**TASK GOAL**: Copy, from the entries below, each line in which the string "console" appears.
Segment Start: SOURCE MATERIAL
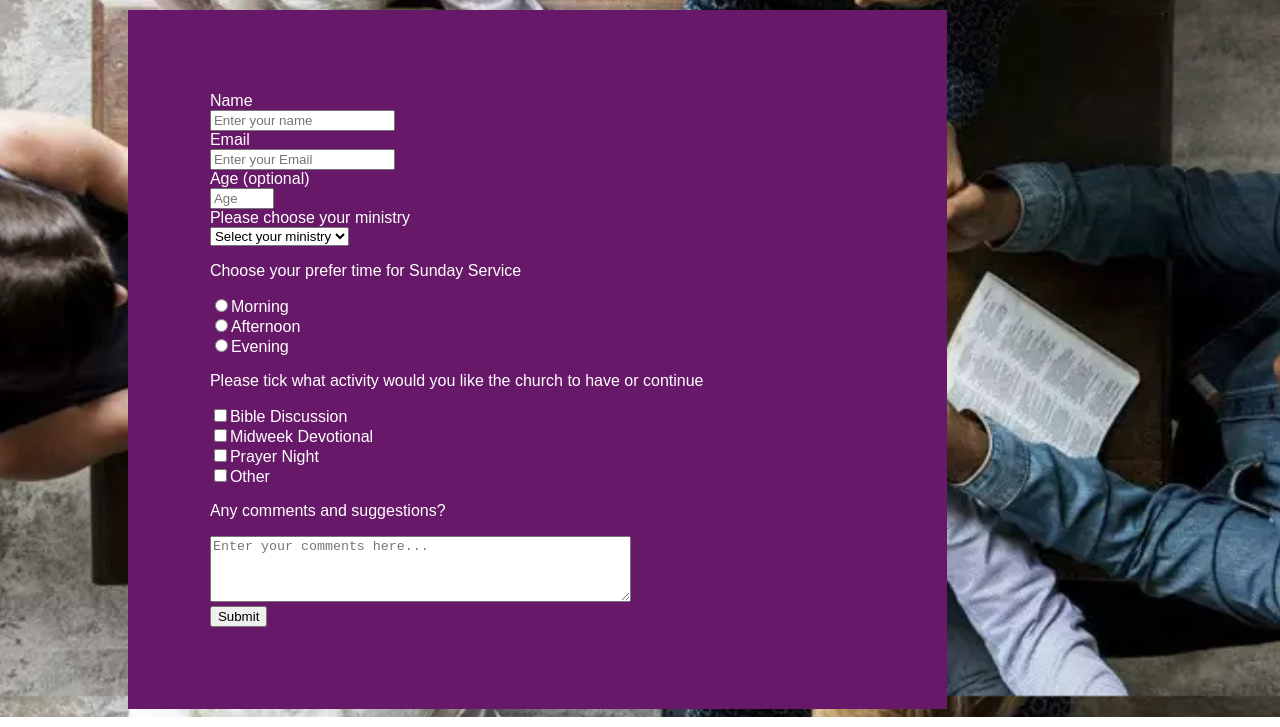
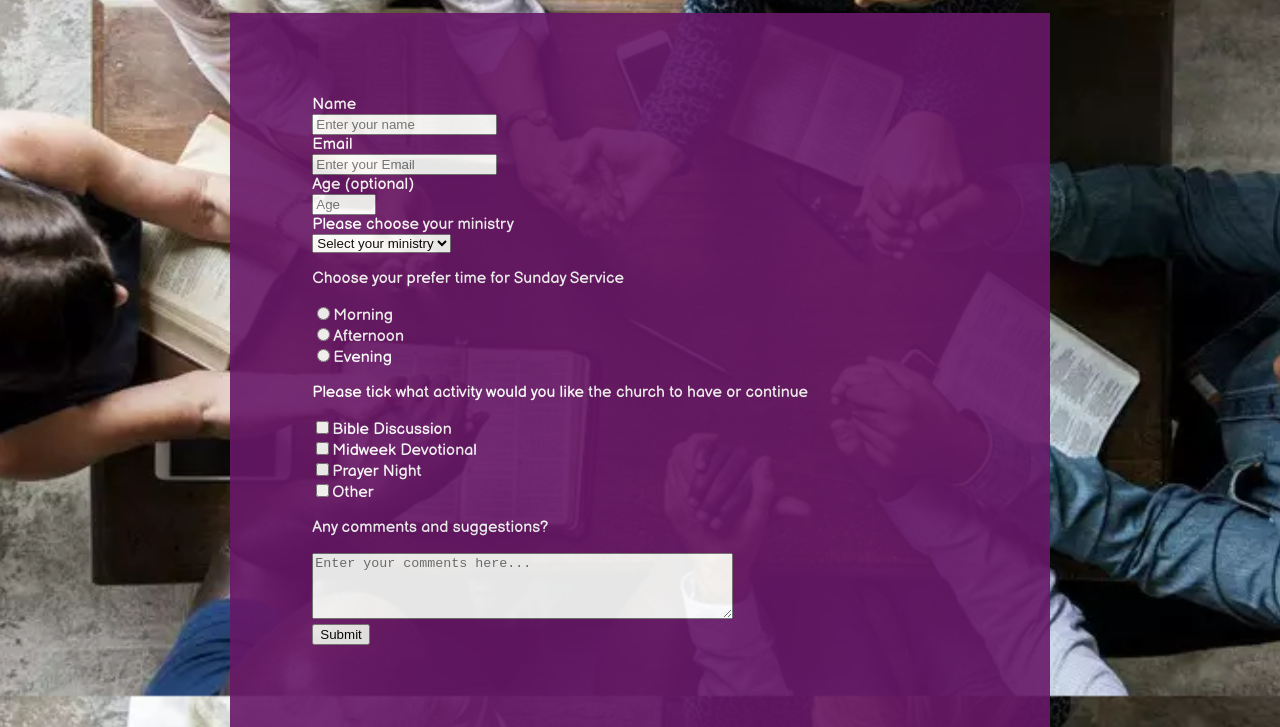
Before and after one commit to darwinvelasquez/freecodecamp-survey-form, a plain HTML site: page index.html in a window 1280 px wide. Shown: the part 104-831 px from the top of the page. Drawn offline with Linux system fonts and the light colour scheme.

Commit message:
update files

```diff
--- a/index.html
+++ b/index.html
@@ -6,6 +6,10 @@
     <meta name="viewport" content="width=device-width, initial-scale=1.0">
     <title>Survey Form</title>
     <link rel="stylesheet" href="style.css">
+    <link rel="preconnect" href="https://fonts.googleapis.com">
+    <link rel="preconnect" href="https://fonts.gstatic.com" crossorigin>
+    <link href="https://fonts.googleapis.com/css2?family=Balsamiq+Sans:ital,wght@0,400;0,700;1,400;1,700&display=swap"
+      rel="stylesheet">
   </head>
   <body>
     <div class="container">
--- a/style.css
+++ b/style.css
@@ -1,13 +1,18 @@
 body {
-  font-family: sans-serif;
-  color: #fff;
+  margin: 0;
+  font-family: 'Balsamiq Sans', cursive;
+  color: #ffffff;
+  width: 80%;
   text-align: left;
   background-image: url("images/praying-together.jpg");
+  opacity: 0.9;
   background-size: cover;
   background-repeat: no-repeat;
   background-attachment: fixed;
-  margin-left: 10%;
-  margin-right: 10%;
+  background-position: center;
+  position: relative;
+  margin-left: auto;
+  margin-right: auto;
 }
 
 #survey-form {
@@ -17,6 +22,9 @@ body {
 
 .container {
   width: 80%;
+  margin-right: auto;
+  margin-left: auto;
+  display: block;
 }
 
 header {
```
Segment End: SOURCE MATERIAL
Segment Start: SOURCE MATERIAL
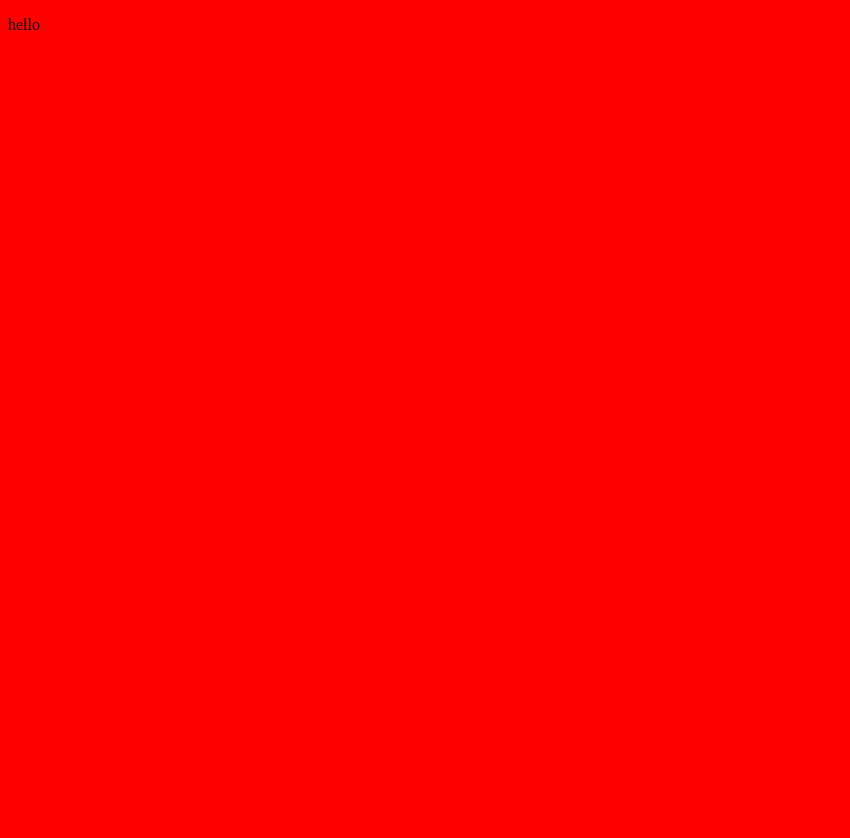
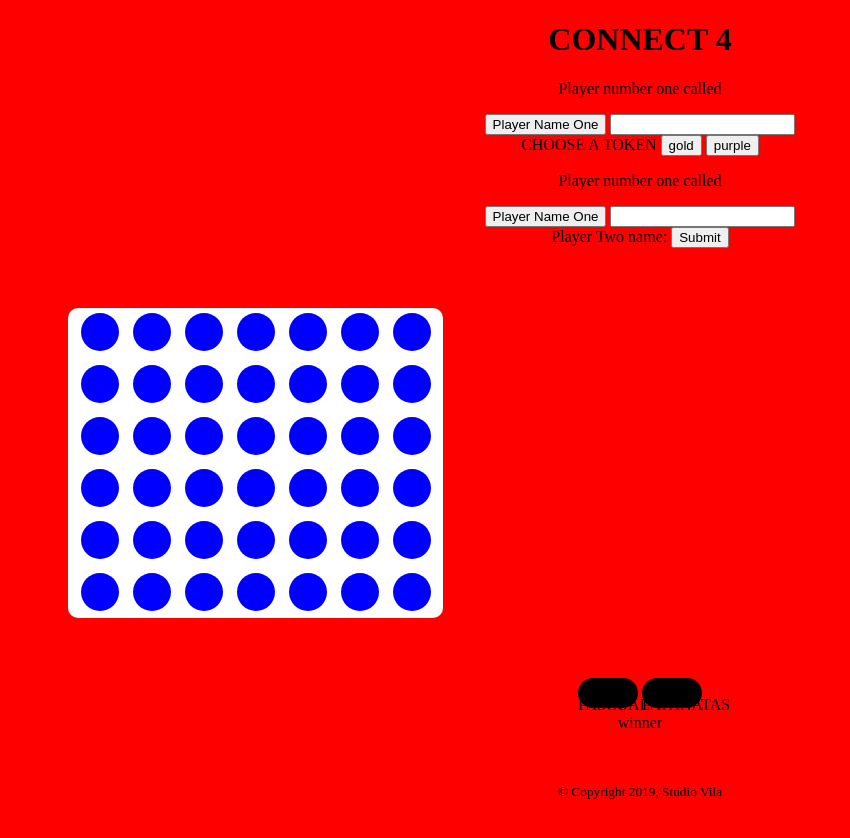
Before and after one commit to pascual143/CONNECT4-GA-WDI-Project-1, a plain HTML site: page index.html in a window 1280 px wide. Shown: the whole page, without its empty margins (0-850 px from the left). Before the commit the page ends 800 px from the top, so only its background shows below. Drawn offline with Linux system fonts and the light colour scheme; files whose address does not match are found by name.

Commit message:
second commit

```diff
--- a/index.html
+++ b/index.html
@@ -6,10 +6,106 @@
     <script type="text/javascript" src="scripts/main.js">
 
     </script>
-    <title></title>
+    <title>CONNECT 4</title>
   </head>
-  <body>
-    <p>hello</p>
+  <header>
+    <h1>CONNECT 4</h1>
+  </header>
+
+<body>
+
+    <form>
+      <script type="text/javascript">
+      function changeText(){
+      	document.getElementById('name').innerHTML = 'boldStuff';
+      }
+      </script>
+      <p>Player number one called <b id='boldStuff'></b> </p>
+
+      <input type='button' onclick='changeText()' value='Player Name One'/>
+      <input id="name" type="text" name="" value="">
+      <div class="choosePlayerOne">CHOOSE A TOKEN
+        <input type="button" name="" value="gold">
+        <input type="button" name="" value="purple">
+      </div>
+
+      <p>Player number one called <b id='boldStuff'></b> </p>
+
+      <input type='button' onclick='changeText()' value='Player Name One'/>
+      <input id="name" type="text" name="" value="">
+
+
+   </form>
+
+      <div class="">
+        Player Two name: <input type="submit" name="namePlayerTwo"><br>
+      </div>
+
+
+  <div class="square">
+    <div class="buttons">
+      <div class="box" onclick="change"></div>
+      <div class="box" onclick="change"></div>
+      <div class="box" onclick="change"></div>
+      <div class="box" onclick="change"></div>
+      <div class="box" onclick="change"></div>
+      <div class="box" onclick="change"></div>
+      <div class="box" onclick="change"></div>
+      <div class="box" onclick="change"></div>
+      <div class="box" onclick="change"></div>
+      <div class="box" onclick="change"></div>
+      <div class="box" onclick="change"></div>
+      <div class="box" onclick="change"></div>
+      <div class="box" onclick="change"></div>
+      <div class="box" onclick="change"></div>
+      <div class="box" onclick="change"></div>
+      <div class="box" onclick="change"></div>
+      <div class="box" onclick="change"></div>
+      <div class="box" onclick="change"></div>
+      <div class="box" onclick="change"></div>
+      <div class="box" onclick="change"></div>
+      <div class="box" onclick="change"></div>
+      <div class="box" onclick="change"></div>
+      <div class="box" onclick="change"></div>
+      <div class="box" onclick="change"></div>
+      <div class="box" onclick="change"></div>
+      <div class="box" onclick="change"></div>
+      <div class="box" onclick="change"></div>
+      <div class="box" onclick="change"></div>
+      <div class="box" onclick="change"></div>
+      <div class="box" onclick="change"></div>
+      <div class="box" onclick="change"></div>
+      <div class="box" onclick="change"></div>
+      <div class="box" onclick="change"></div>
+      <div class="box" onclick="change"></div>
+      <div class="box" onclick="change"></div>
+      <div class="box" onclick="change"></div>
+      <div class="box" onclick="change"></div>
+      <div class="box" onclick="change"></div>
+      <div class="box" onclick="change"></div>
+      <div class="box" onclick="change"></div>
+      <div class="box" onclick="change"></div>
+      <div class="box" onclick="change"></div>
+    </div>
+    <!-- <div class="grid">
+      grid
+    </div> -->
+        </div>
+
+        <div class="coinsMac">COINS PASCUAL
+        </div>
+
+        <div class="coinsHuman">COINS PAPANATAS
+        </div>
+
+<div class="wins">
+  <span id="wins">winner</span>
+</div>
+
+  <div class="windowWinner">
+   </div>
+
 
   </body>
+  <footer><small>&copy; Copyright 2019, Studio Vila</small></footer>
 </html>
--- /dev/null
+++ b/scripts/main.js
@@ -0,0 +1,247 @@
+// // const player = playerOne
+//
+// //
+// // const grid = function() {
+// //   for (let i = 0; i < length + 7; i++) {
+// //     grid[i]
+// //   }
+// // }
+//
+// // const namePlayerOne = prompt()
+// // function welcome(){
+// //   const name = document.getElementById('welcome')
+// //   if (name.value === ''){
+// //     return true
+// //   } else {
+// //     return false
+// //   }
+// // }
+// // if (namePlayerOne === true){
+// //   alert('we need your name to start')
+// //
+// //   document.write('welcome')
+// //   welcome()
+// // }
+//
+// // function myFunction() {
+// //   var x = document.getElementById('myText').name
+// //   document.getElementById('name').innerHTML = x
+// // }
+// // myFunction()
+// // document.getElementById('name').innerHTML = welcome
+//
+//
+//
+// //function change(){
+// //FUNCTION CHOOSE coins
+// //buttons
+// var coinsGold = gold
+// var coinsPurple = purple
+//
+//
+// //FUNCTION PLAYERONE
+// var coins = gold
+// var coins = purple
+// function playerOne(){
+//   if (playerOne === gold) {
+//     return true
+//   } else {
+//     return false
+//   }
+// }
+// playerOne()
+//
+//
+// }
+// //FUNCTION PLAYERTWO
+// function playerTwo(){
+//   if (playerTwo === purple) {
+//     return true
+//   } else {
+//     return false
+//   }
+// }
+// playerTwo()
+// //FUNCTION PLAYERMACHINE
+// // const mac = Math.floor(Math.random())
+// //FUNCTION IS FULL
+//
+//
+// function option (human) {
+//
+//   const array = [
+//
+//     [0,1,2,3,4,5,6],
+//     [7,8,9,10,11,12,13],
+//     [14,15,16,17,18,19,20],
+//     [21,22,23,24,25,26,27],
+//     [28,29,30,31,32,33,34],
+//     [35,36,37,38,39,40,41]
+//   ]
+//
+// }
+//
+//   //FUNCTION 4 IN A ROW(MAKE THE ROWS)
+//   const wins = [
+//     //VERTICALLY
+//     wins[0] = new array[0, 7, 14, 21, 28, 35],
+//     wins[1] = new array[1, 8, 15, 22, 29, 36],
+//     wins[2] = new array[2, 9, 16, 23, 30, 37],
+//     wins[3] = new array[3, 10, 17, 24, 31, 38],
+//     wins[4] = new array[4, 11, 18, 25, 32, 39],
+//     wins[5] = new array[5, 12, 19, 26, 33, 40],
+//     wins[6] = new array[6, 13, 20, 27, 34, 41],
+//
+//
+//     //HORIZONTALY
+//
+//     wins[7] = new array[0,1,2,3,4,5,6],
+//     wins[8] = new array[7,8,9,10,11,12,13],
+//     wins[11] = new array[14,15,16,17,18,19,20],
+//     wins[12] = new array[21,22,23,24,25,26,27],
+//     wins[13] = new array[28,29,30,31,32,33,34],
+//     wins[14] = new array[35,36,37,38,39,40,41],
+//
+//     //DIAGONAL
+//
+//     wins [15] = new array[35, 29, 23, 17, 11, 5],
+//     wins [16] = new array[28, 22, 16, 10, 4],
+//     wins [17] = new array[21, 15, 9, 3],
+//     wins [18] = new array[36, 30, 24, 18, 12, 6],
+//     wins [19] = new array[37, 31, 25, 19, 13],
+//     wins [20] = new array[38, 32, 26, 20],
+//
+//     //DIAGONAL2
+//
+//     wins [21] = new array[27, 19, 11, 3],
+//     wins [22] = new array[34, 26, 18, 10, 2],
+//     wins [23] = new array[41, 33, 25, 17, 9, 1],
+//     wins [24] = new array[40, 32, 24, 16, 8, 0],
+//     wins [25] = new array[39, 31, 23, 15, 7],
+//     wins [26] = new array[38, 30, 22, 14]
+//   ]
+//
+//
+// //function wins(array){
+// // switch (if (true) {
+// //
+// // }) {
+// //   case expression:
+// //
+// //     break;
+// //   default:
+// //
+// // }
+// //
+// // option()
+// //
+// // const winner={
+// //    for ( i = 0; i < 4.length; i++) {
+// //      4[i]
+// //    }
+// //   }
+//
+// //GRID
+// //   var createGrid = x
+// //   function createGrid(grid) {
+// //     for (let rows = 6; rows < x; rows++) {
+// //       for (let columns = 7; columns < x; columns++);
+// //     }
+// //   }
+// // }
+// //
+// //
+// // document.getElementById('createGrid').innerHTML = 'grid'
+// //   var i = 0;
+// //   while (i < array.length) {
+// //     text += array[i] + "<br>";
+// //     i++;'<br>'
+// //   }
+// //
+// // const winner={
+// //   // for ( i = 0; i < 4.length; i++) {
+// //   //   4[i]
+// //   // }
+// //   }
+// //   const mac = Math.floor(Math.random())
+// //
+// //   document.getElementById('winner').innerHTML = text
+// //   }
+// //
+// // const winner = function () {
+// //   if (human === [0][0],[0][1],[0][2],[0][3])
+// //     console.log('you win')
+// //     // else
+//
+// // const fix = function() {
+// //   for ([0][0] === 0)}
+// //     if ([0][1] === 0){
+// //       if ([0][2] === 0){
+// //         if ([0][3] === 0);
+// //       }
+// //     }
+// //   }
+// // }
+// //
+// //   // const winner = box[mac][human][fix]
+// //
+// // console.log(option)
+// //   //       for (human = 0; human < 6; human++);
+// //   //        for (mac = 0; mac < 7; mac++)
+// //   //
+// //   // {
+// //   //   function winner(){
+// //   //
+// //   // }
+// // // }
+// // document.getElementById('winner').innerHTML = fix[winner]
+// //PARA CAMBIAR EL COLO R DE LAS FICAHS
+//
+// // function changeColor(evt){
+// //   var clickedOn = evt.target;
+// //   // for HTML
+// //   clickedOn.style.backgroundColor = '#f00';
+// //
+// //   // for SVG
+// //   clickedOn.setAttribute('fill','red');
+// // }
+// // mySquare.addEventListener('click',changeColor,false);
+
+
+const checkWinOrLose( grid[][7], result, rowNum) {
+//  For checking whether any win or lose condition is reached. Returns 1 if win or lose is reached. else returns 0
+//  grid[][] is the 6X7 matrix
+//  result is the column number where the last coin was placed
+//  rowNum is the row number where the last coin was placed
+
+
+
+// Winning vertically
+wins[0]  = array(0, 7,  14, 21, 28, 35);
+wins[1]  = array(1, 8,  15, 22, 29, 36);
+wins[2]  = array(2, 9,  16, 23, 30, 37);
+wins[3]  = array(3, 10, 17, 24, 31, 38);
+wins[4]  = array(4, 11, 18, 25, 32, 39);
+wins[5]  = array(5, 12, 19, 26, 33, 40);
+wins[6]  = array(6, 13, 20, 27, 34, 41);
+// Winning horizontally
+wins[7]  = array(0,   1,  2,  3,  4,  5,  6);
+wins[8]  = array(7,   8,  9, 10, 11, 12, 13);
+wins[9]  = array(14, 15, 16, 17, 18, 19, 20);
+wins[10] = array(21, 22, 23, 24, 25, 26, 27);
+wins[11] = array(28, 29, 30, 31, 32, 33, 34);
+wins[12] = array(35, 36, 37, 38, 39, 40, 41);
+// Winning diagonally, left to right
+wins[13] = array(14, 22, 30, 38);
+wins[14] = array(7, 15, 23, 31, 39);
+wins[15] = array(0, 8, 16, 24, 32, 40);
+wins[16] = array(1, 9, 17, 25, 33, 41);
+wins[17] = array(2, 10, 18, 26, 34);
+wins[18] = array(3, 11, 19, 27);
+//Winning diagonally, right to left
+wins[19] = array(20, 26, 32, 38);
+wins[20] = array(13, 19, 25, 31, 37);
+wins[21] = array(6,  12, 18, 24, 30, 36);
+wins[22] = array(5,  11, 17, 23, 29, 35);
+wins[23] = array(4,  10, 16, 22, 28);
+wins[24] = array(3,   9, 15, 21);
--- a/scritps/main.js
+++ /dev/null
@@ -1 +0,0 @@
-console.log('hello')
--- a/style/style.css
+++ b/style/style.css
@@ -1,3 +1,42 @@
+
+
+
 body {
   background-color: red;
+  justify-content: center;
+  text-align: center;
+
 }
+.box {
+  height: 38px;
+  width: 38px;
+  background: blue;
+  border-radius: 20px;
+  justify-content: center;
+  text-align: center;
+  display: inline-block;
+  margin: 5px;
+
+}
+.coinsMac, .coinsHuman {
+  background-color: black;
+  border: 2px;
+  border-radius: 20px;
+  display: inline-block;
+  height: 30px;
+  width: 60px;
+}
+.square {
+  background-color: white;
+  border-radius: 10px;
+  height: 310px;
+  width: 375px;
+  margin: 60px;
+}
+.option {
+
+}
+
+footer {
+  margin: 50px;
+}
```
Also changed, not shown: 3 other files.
Segment End: SOURCE MATERIAL
**RESPONSE TO THE EXERCISE**:
+// //     console.log('you win')
+// // console.log(option)
-console.log('hello')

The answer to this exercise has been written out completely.